Are Conditions Humane for Detainees?

Wolf Blitzer, Bob Franken, Jamie McIntyre, Christiane Amanpour
CNN Wolf Blitzer Reports 19:00


WOLF BLITZER, ANCHOR: Tonight on WOLF BLITZER REPORTS: THE WAR ROOM, more al Qaeda and Taliban prisoners arrive at the U.S. base in Cuba.


DONALD RUMSFELD, SECRETARY OF DEFENSE: We are looking at all of those people and asking them a great many questions.


BLITZER: Where are their leaders? What do they know about Taliban American John Walker? And what do they know about alleged shoe bomber Richard Reid?

We’ll go to Guantanamo Bay, Cuba, the Pentagon and to another potential battleground: Somalia. And I’ll speak live with former CIA director James Woolsey, former deputy attorney general Eric Holder, and CNN military analyst, retired Air Force Major General Don Shepperd, as we go into the WAR ROOM.

Good evening. I’m Wolf Blitzer reporting tonight from Washington. The U.S. has now moved 80 al Qaeda and Taliban detainees to the U.S. naval base in Guantanamo Bay, Cuba. Hundreds more are expected there in the days and weeks ahead. Security on the base is extraordinary. But today, reports of chilling threats from some of the detainees already there.

They’re caged and closely guarded, but those al Qaeda and Taliban prisoners would seem to have plenty of fight left in them. CNN national correspondent Bob Franken is on the base at Guantanamo Bay, and joins us now by phone.

What is the latest, Bob?
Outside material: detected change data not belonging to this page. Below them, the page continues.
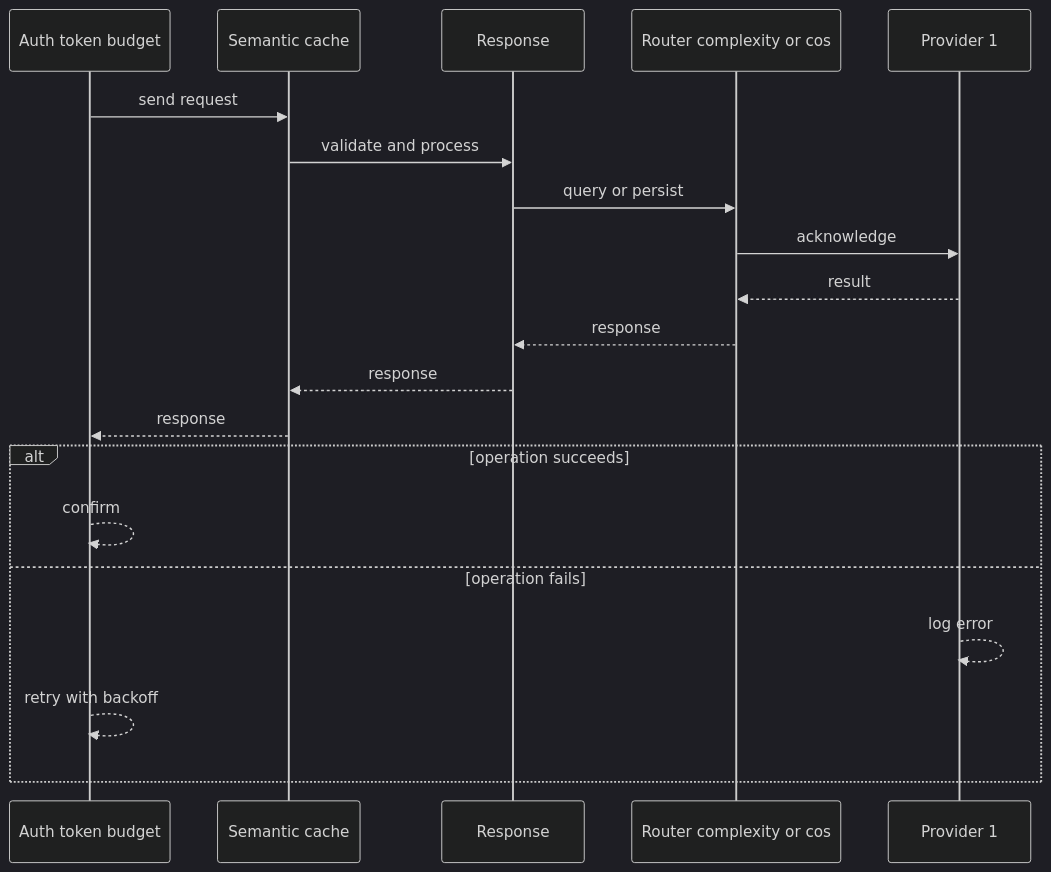
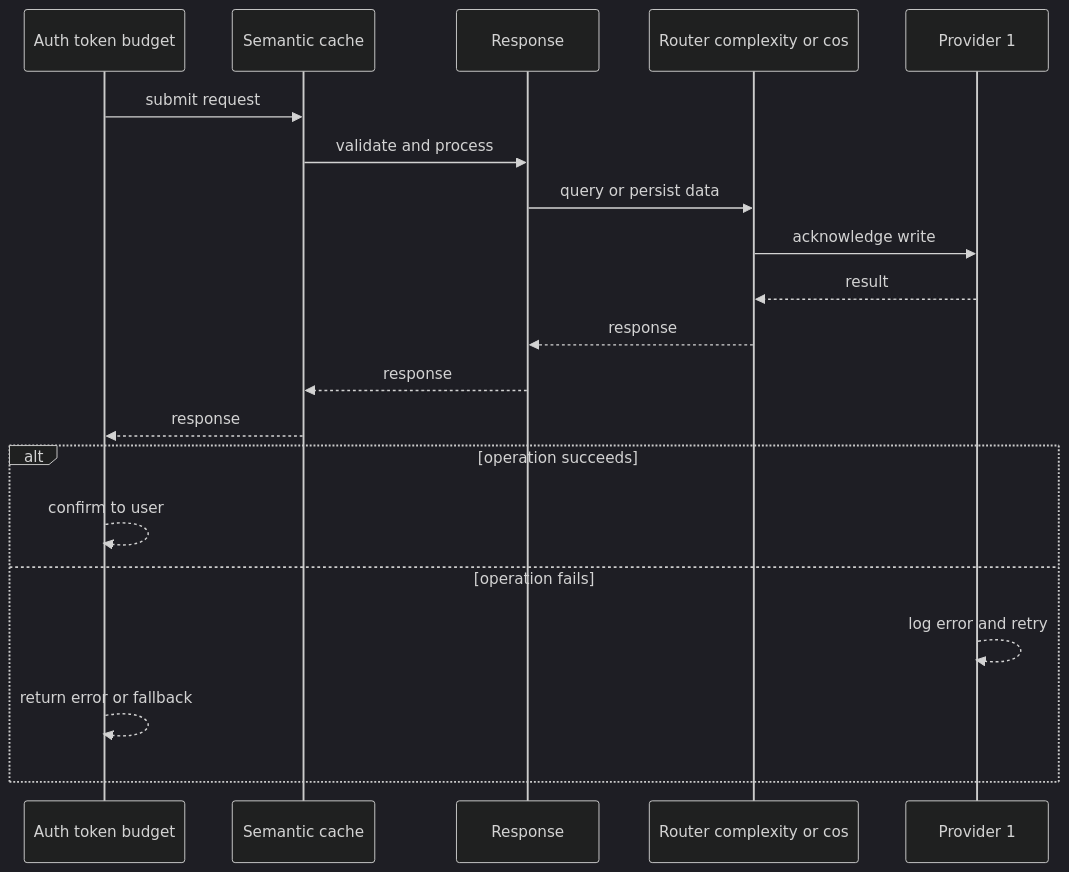
Before and after one commit to RIT-MESH/system-design-mastery: the second of 4 diagrams in case-studies/ai-systems/llm-api-gateway.md, drawn with Mermaid (dark theme). The commit also changed other lines of this file and 127 other files, not shown here.

First line of the commit message:
Improve all case study diagrams: case-specific sequences, fix truncated labels

````diff
--- a/case-studies/ai-systems/llm-api-gateway.md
+++ b/case-studies/ai-systems/llm-api-gateway.md
@@ -82,23 +82,23 @@
 ```mermaid
 %% created-for: system-design-mastery
 sequenceDiagram
-  participant C0 as Auth token budget
-  participant C1 as Semantic cache
-  participant C2 as Response
-  participant C3 as Router complexity or cos
-  participant C4 as Provider 1
-  C0 ->> C1: send request
-  C1 ->> C2: validate and process
-  C2 ->> C3: query or persist
-  C3 ->> C4: acknowledge
-  C4 -->> C3: result
-  C3 -->> C2: response
-  C2 -->> C1: response
-  C1 -->> C0: response
+  participant P0 as Auth token budget
+  participant P1 as Semantic cache
+  participant P2 as Response
+  participant P3 as Router complexity or cos
+  participant P4 as Provider 1
+  P0 ->> P1: submit request
+  P1 ->> P2: validate and process
+  P2 ->> P3: query or persist data
+  P3 ->> P4: acknowledge write
+  P4 -->> P3: result
+  P3 -->> P2: response
+  P2 -->> P1: response
+  P1 -->> P0: response
   alt operation succeeds
-    C0 -->> C0: confirm
+    P0 -->> P0: confirm to user
   else operation fails
-    C4 -->> C4: log error
-    C0 -->> C0: retry with backoff
+    P4 -->> P4: log error and retry
+    P0 -->> P0: return error or fallback
   end
 ```
````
BOB FRANKEN, CNN CORRESPONDENT: Wolf, the comments about the threats came in the context of a defense by the head of the security here, General Michael Leonard, Marine Brigadier General, who is running the show, defense about the treatment and charges that it has not been humane.

Here is he what he said: “These are not nice people. Several have told us their intentions to kill an American before they leave Guantanamo Bay. We will not give them that opportunity.” What he was saying is, is that as much as possible they are being treated along the guidelines of the Geneva Convention, which effects prisoners of war. It’s a convention—a treaty that goes back several decades, but they are not, in fact, rigidly adhering to it because they don’t consider these detainees, as they call them, P.O.W.s. That would bring certain legal obligations.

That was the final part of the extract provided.